Missouri sports betting campaign gains momentum in push for ballot initiative

Sports Betting

Lost in the shuffle on Tuesday as filing began for Missouri’s August primary election was news that a drive to collect petition signatures for a statewide constitutional amendment on sports wagering is already well on its way to having enough signatures to qualify for a spot on a 2024 ballot.

Winning for Missouri Education, a coalition of Missouri professional sports franchises behind the effort, said it has collected more than 300,000 initiative petition signatures for its campaign.
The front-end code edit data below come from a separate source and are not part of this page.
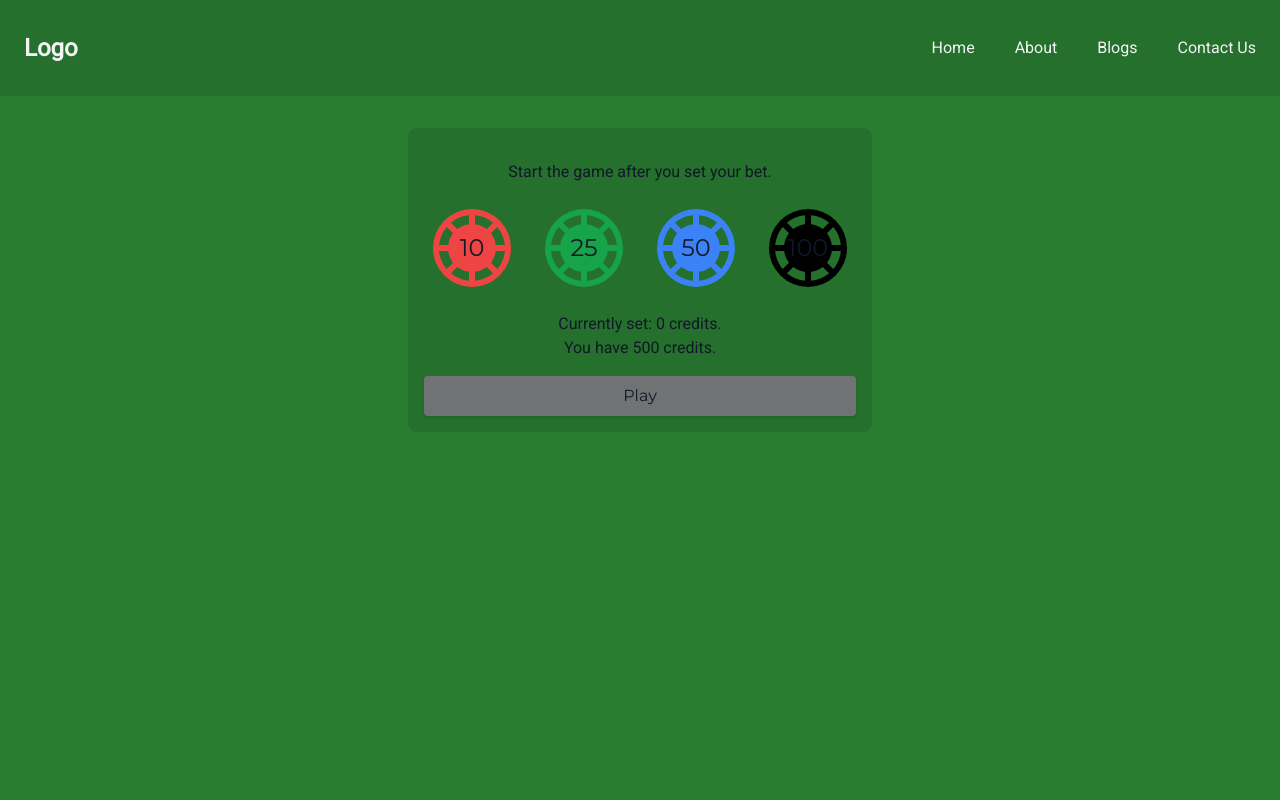
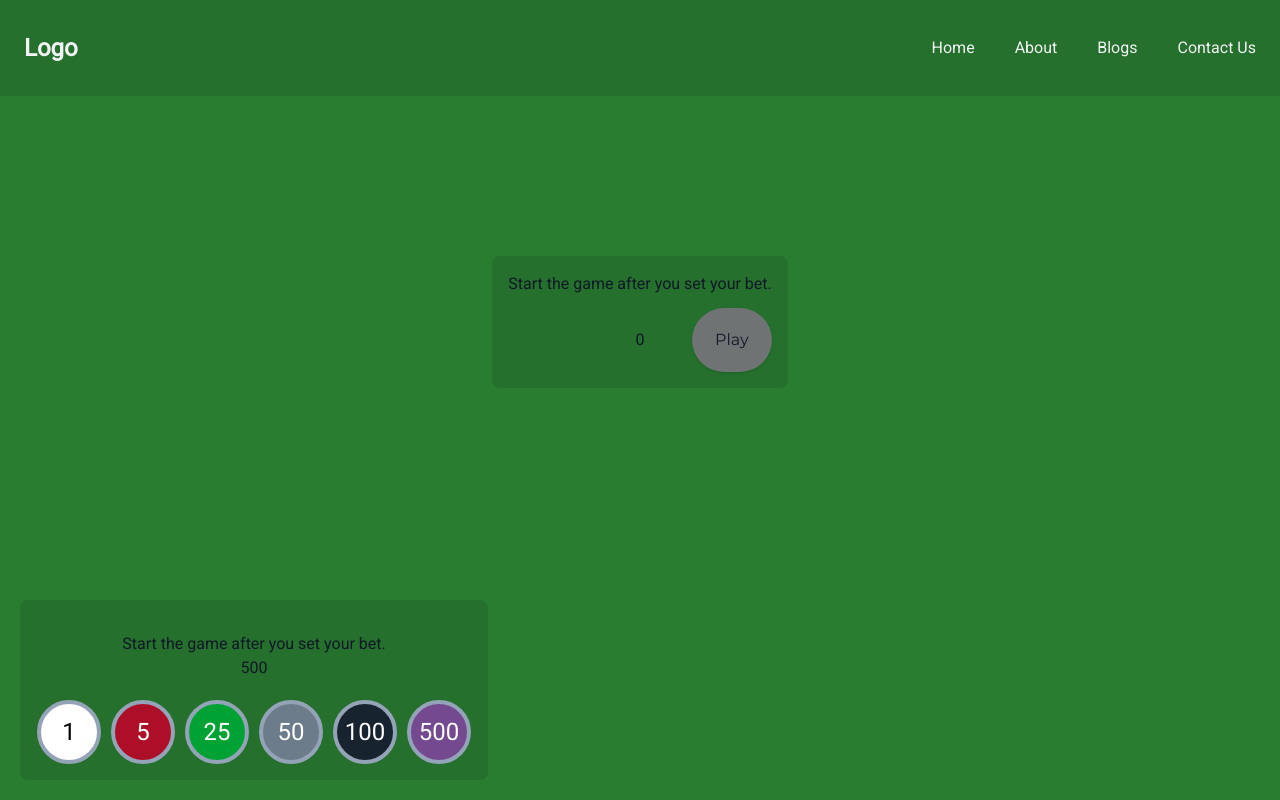
Before and after one commit to antbou/AWA1_BLACKJACK, a Vue app: page /game in a window 1280 px wide. Built offline with nearby package versions, Linux system fonts and the light colour scheme.

Commit message:
Update gamepage

```diff
--- a/src/components/game/DisplayCredits.vue
+++ b/src/components/game/DisplayCredits.vue
@@ -1,9 +1,4 @@
-<template>
-  <div class="flex flex-col items-center">
-    <p>Currently set: {{ currentlyCreditsSet }} credits.</p>
-    <p>You have {{ currentCredits }} credits.</p>
-  </div>
-</template>
+<template>{{ currentlyCreditsSet }} $</template>
 
 <script setup lang="ts">
 import { useCreditStore } from "@/store/credits";
--- a/src/components/game/GameBet.vue
+++ b/src/components/game/GameBet.vue
@@ -1,54 +1,55 @@
 <template>
-  <TheCard>
+  <!-- <div class="flex items-center"> -->
+  <TheCard class="mt-16 sm:mt-32 flex items-center flex-col">
+    <!-- <div class="m-50"> -->
+    <div class="flex flex-col items-center mb-2">
+      <p>Start the game after you set your bet.</p>
+    </div>
+
+    <div
+      class="grid grid-rows-2 sm:grid-rows-1 grid-cols-2 sm:grid-cols-3 gap-x-3 place-items-center mt-3 gap-y-4"
+    >
+      <div class="place-self-end">
+        <PhPokerChipFill
+          v-if="currentlyCreditsSet >= 1"
+          :variant="getLastTokenPlayed().variant"
+          :value="getLastTokenPlayed().value"
+          @click="remove()"
+          :disabled="!canRemove()"
+        />
+      </div>
+      <div class="w-full sm:text-center text-left">
+        {{ currentlyCreditsSet }}
+      </div>
+
+      <TheButton
+        class="font-montserrat sm:w-full sm:h-16 w-2/4 h-12 col-span-2 sm:col-span-1 rounded-full"
+        :disabled="currentlyCreditsSet <= 0"
+        @click="startGame"
+        >Play</TheButton
+      >
+    </div>
+  </TheCard>
+  <TheCard class="absolute sm:bottom-5 sm:left-5 bottom-2 left-2">
     <div class="flex flex-col">
       <div class="flex flex-col items-center mb-2">
         <p class="text-4xl md:text-5xl mb-4"></p>
         <p>Start the game after you set your bet.</p>
+        {{ currentCredits }}
       </div>
-      <div class="grid grid-cols-4 md:gap-4 my-2">
-        <PhPokerChipFill
-          class="md:col-span-1"
-          :class="currentCredits < 10 ? 'fill-gray-600' : 'fill-red-500'"
-          :value="10"
-          @click="setCredits(10)"
-        />
-        <PhPokerChipFill
-          class="md:col-span-1"
-          :class="currentCredits < 25 ? 'fill-gray-600' : 'fill-green-600'"
-          :value="25"
-          @click="setCredits(25)"
-        />
-        <PhPokerChipFill
-          class="md:col-span-1"
-          :class="currentCredits < 50 ? 'fill-gray-600' : 'fill-blue-500'"
-          :value="50"
-          @click="setCredits(50)"
-        />
-        <PhPokerChipFill
-          class="md:col-span-1"
-          :class="currentCredits < 100 ? 'fill-gray-600' : 'fill-black'"
-          :value="100"
-          @click="setCredits(100)"
-        />
-      </div>
-      <DisplayCredits class="my-2" />
-      <div class="grid grid-cols-1 gap-4 mt-2">
-        <TheButton
-          v-if="currentCredits >= 10"
-          class="font-montserrat col-span-1"
-          :disabled="
-            currentlyCreditsSet < 1 || currentCredits < currentlyCreditsSet
-          "
-          @click="startGame"
-          >Play</TheButton
-        >
-        <TheButton
-          v-else
-          class="font-montserrat col-span-1"
-          type="secondary"
-          @click="resetCredits"
-          >Reset Credits</TheButton
-        >
+      <div
+        class="grid grid-rows-2 sm:grid-rows-1 grid-cols-3 sm:grid-cols-6 gap-x-2 place-items-center mt-3 gap-y-2"
+      >
+        <transition-group mode="out-in" name="token" :duration="500">
+          <template v-for="(token, idx) in tokens" :key="idx">
+            <PhPokerChipFill
+              :variant="token.variant"
+              :value="token.value"
+              @click="add(token)"
+            >
+            </PhPokerChipFill>
+          </template>
+        </transition-group>
       </div>
     </div>
   </TheCard>
@@ -62,21 +63,49 @@ import PhPokerChipFill from "@/components/icons/PhPokerChipFill.vue";
 import { useGameStore } from "@/store/game";
 import { useCreditStore } from "@/store/credits";
 import { computed } from "vue";
+import { useTokenStore } from "@/store/token";
+import type { Token } from "@/store/token";
 
 // Using stores
 const gameStore = useGameStore();
 const creditStore = useCreditStore();
+const tokenStore = useTokenStore();
 
 // Credits states
 const currentCredits = computed(() => creditStore.getCredits);
 const currentlyCreditsSet = computed(() => gameStore.getPlayersBet);
 
-// Set credits if you have enough
-const setCredits = (creditsToBeSet: number) => {
-  if (currentCredits.value >= creditsToBeSet) {
-    gameStore.setBet(creditsToBeSet);
+const add = (token: Token) => {
+  if (currentCredits.value >= token.value) {
+    const newBet = currentlyCreditsSet.value + token.value;
+    gameStore.setBet(newBet);
+    subtractPlayerCredits(token.value);
+    tokensPlayed.value.push(token);
   }
 };
+
+// Set credits if you have enough
+// const setCredits = (token: token) => {
+//   if (currentCredits.value >= creditsToBeSet) {
+//     const newBet = currentlyCreditsSet.value + creditsToBeSet;
+//     gameStore.setBet(newBet);
+//     subtractPlayerCredits(creditsToBeSet);
+//     tokensPlayed.value.push(creditsToBeSet);
+//   }
+// };
+
+const disabledTokens = computed(() => {
+  return tokens.value.filter((token) => token.value > currentCredits.value);
+});
+
+const subtractPlayerCredits = (creditsToBeSubtracted: number) => {
+  if (currentCredits.value >= creditsToBeSubtracted) {
+    creditStore.subtractCredits(creditsToBeSubtracted);
+  }
+};
+
+const tokens = computed(() => tokenStore.all);
+const tokensPlayed = computed(() => [] as Token[]);
 
 // Set credits and start game
 const startGame = () => {
@@ -97,4 +126,22 @@ const startGame = () => {
 const resetCredits = () => {
   creditStore.resetCredits();
 };
+
+const getLastTokenPlayed = (): Token => {
+  return tokensPlayed.value[tokensPlayed.value.length - 1];
+};
+
+const remove = () => {
+  const lastTokenPlayed = getLastTokenPlayed();
+  if (lastTokenPlayed) {
+    const newBet = currentlyCreditsSet.value - lastTokenPlayed.value;
+    gameStore.setBet(newBet);
+    creditStore.addCredits(lastTokenPlayed.value);
+    tokensPlayed.value.pop();
+  }
+};
+
+const canRemove = () => {
+  return tokensPlayed.value.length > 0;
+};
 </script>
--- a/src/components/icons/PhPokerChipFill.vue
+++ b/src/components/icons/PhPokerChipFill.vue
@@ -1,33 +1,37 @@
 <template>
-  <div
-    class="w-full relative cursor-pointer transition ease-in-out duration-200 hover:scale-110 font-montserrat select-none"
+  <button
+    class="rounded-full sm:w-16 sm:h-16 w-12 h-12 border-4 border-slate-400 sm:text-2xl text-xs mx-px"
+    :style="{ backgroundColor: bgColor }"
+    :class="textColor"
   >
-    <svg
-      xmlns="http://www.w3.org/2000/svg"
-      xmlns:xlink="http://www.w3.org/1999/xlink"
-      aria-hidden="true"
-      role="img"
-      class="iconify iconify--ph h-18 w-18 md:h-24 md:w-24"
-      preserveAspectRatio="xMidYMid meet"
-      viewBox="0 0 256 256"
-    >
-      <path
-        d="M202.2 200.8a103.8 103.8 0 0 0 0-145.6a2.3 2.3 0 0 0-.7-.7a2.3 2.3 0 0 0-.7-.7a103.8 103.8 0 0 0-145.6 0a2.3 2.3 0 0 0-.7.7a2.3 2.3 0 0 0-.7.7a103.8 103.8 0 0 0 0 145.6l.7.7a2.3 2.3 0 0 0 .7.7a103.8 103.8 0 0 0 145.6 0a2.3 2.3 0 0 0 .7-.7a2.3 2.3 0 0 0 .7-.7ZM40.4 136h24.1a63.6 63.6 0 0 0 13 31.2l-17.1 17.1a87.5 87.5 0 0 1-20-48.3Zm20-64.3l17.1 17.1a63.6 63.6 0 0 0-13 31.2H40.4a87.5 87.5 0 0 1 20-48.3ZM215.6 120h-24.1a63.6 63.6 0 0 0-13-31.2l17.1-17.1a87.5 87.5 0 0 1 20 48.3Zm-48.4-42.5a63.6 63.6 0 0 0-31.2-13V40.4a87.5 87.5 0 0 1 48.3 20Zm-47.2-13a63.6 63.6 0 0 0-31.2 13L71.7 60.4a87.5 87.5 0 0 1 48.3-20Zm-31.2 114a63.6 63.6 0 0 0 31.2 13v24.1a87.5 87.5 0 0 1-48.3-20Zm47.2 13a63.6 63.6 0 0 0 31.2-13l17.1 17.1a87.5 87.5 0 0 1-48.3 20Zm42.5-24.3a63.6 63.6 0 0 0 13-31.2h24.1a87.5 87.5 0 0 1-20 48.3Z"
-      />
-    </svg>
-    <span class="absolute inset-0 text-2xl flex items-center justify-center">{{
-      props.value
-    }}</span>
-  </div>
+    {{ props.value }}
+  </button>
 </template>
 
 <script setup lang="ts">
-// Icon: poker-chip-fill
-// https://icones.js.org/collection/all?s=poker
+import { useTokenStore } from "@/store/token";
+import { computed } from "vue";
+import type { ColorVariants } from "@/store/token";
+
+const tokenStore = useTokenStore();
+
 const props = defineProps({
   value: {
     type: Number,
     default: 0,
   },
+  variant: {
+    type: String,
+    required: true,
+  },
+});
+
+const bgColor = computed(() => {
+  return tokenStore.tokenColor(props.variant as ColorVariants);
+});
+
+const textColor = computed(() => {
+  console.log(props.variant);
+  return props.variant === "light" ? "text-black  " : "text-white";
 });
 </script>
--- /dev/null
+++ b/src/store/token.ts
@@ -0,0 +1,46 @@
+import { defineStore } from "pinia";
+
+export type ColorVariants =
+  | "light"
+  | "red"
+  | "green"
+  | "blue"
+  | "dark"
+  | "purple";
+
+export type Token = {
+  value: number;
+  variant: ColorVariants;
+  border?: ColorVariants;
+};
+
+export const useTokenStore = defineStore({
+  id: "token-store",
+  state: () => ({
+    tokens: [
+      { value: 1, variant: "light", border: "info" },
+      { value: 5, variant: "red" },
+      { value: 25, variant: "green" },
+      { value: 50, variant: "blue" },
+      { value: 100, variant: "dark" },
+      { value: 500, variant: "purple" },
+    ] as Token[],
+    colors: {
+      light: "#FFFFFF",
+      red: "#AE0F28",
+      green: "#00A333",
+      blue: "#6D7C8A",
+      dark: "#17232E",
+      purple: "#75498F",
+      gold: "#E6AE03",
+    },
+  }),
+  getters: {
+    all(state) {
+      return state.tokens;
+    },
+    token: (state) => (value: number) =>
+      state.tokens.filter((t) => t.value === value).pop(),
+    tokenColor: (state) => (variant: ColorVariants) => state.colors[variant],
+  },
+});
```
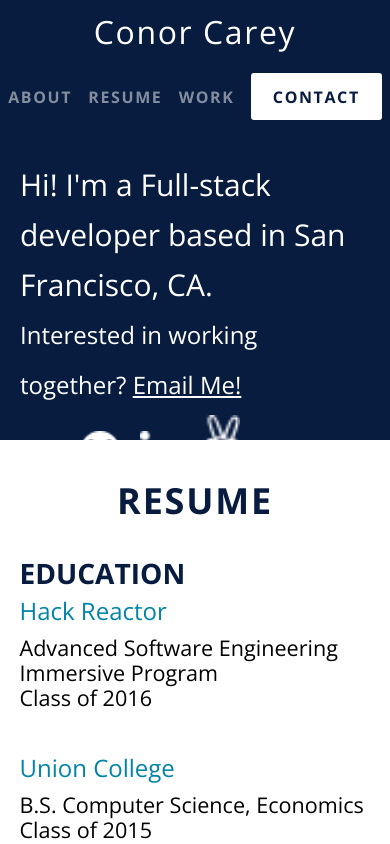
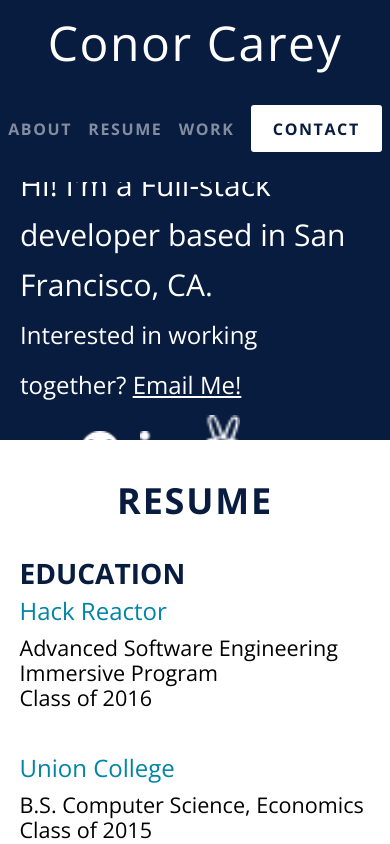
Before and after one commit to ccarey221/conorsportfolio, a React app: page / in a window 390 px wide. Shown: the top 844 px of the page. Built offline with nearby package versions, Linux system fonts and the light colour scheme.

Commit message:
mobile friendly design

```diff
--- a/src/Components/Header/header.css
+++ b/src/Components/Header/header.css
@@ -72,12 +72,15 @@ a {
   .chapters {
     width: 100%;
     padding-top: 20px;
+    padding-bottom: 10px;
     margin-bottom: 20px;
   }
 
   .name {
     width: 100%;
-    padding-top: 10px;
+    padding-top: 20px;
+    padding-bottom: 10px;
+    font-size: 3em;
   }
 }
 
```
Proceeds from a 10% sports wagering taxes would fund state oversight and regulation of it, with the remainder going to public education in the state.

Initiative petition campaigns must collect around 180,000 valid signatures and submit them to the Secretary of State’s office by May 5.

“We are seeing strong support in the signature gathering effort because Missourians know it is time to legalize sports betting and use the funding for education. It’s not only good for our economy but will support our teachers and future generations of Missourians for years to come,” said campaign spokesman, Jack Cardetti.  

The teams launched the initiative petition campaign after years of frustration with lawmakers in Jefferson City, where legislation has been stymied over attempts to link sports wagering to regulation of video lottery games, which have popped up in scores of gas stations and other locations, and they are often seen as siphoning off revenue from the state’s regulated casinos.

Lawmakers are also weighing changes to the initiative petition process, due in large part to Republican concerns that a proposed ballot measure that would enshrine abortion rights would pass if the current standard, a simple majority of voters, remains in place.

The Senate last week passed a Joint Resolution that would ask voters to decide if future constitutional amendments proposed via the initiative petition process should require both a statewide majority and a majority in five of Missouri’s eight congressional districts.